▶ Task to complete
Since the entries below must stay intact, return each one exactly.

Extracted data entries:
################

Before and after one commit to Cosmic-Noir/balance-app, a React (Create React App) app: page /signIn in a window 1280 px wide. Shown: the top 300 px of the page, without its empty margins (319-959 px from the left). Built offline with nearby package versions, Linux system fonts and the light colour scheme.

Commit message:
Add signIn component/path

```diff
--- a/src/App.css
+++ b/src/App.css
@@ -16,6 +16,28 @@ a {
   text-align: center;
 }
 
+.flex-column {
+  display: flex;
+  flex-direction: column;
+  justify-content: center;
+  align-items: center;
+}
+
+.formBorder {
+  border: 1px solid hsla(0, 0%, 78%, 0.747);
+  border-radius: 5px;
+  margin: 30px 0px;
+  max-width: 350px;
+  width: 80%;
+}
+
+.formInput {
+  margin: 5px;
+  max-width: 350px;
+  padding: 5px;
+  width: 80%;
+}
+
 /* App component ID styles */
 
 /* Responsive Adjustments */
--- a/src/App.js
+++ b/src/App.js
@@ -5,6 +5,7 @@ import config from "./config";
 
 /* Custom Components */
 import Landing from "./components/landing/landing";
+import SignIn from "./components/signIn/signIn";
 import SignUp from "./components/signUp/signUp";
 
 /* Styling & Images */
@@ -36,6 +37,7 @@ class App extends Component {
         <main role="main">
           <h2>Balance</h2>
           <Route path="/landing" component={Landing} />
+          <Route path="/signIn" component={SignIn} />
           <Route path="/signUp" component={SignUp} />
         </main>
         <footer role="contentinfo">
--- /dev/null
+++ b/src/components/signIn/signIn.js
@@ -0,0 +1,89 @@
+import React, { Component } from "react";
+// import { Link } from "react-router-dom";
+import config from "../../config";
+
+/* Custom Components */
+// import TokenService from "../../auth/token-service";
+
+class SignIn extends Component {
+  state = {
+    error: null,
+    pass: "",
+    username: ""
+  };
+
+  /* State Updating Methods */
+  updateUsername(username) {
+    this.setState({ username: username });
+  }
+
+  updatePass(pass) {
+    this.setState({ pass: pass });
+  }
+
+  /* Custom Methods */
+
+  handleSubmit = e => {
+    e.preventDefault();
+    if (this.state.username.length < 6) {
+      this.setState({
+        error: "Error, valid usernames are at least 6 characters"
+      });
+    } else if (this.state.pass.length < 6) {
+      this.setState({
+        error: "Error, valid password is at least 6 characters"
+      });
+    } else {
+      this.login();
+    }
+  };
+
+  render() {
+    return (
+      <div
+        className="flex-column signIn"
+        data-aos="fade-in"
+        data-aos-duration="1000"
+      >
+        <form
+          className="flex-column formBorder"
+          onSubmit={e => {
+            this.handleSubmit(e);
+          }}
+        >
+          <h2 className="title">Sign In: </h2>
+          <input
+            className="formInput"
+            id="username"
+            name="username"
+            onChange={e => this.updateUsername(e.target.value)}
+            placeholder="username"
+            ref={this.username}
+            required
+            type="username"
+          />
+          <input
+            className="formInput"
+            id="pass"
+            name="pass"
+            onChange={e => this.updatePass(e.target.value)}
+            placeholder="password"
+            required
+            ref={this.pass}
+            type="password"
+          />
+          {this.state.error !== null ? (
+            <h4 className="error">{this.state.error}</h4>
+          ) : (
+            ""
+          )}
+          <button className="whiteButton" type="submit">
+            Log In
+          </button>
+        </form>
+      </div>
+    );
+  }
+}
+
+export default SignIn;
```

################

▶ Output of the exercise
Before and after one commit to Cosmic-Noir/balance-app, a React (Create React App) app: page /signIn in a window 1280 px wide. Shown: the top 300 px of the page, without its empty margins (319-959 px from the left). Built offline with nearby package versions, Linux system fonts and the light colour scheme.

Commit message:
Add signIn component/path

```diff
--- a/src/App.css
+++ b/src/App.css
@@ -16,6 +16,28 @@ a {
   text-align: center;
 }
 
+.flex-column {
+  display: flex;
+  flex-direction: column;
+  justify-content: center;
+  align-items: center;
+}
+
+.formBorder {
+  border: 1px solid hsla(0, 0%, 78%, 0.747);
+  border-radius: 5px;
+  margin: 30px 0px;
+  max-width: 350px;
+  width: 80%;
+}
+
+.formInput {
+  margin: 5px;
+  max-width: 350px;
+  padding: 5px;
+  width: 80%;
+}
+
 /* App component ID styles */
 
 /* Responsive Adjustments */
--- a/src/App.js
+++ b/src/App.js
@@ -5,6 +5,7 @@ import config from "./config";
 
 /* Custom Components */
 import Landing from "./components/landing/landing";
+import SignIn from "./components/signIn/signIn";
 import SignUp from "./components/signUp/signUp";
 
 /* Styling & Images */
@@ -36,6 +37,7 @@ class App extends Component {
         <main role="main">
           <h2>Balance</h2>
           <Route path="/landing" component={Landing} />
+          <Route path="/signIn" component={SignIn} />
           <Route path="/signUp" component={SignUp} />
         </main>
         <footer role="contentinfo">
--- /dev/null
+++ b/src/components/signIn/signIn.js
@@ -0,0 +1,89 @@
+import React, { Component } from "react";
+// import { Link } from "react-router-dom";
+import config from "../../config";
+
+/* Custom Components */
+// import TokenService from "../../auth/token-service";
+
+class SignIn extends Component {
+  state = {
+    error: null,
+    pass: "",
+    username: ""
+  };
+
+  /* State Updating Methods */
+  updateUsername(username) {
+    this.setState({ username: username });
+  }
+
+  updatePass(pass) {
+    this.setState({ pass: pass });
+  }
+
+  /* Custom Methods */
+
+  handleSubmit = e => {
+    e.preventDefault();
+    if (this.state.username.length < 6) {
+      this.setState({
+        error: "Error, valid usernames are at least 6 characters"
+      });
+    } else if (this.state.pass.length < 6) {
+      this.setState({
+        error: "Error, valid password is at least 6 characters"
+      });
+    } else {
+      this.login();
+    }
+  };
+
+  render() {
+    return (
+      <div
+        className="flex-column signIn"
+        data-aos="fade-in"
+        data-aos-duration="1000"
+      >
+        <form
+          className="flex-column formBorder"
+          onSubmit={e => {
+            this.handleSubmit(e);
+          }}
+        >
+          <h2 className="title">Sign In: </h2>
+          <input
+            className="formInput"
+            id="username"
+            name="username"
+            onChange={e => this.updateUsername(e.target.value)}
+            placeholder="username"
+            ref={this.username}
+            required
+            type="username"
+          />
+          <input
+            className="formInput"
+            id="pass"
+            name="pass"
+            onChange={e => this.updatePass(e.target.value)}
+            placeholder="password"
+            required
+            ref={this.pass}
+            type="password"
+          />
+          {this.state.error !== null ? (
+            <h4 className="error">{this.state.error}</h4>
+          ) : (
+            ""
+          )}
+          <button className="whiteButton" type="submit">
+            Log In
+          </button>
+        </form>
+      </div>
+    );
+  }
+}
+
+export default SignIn;
```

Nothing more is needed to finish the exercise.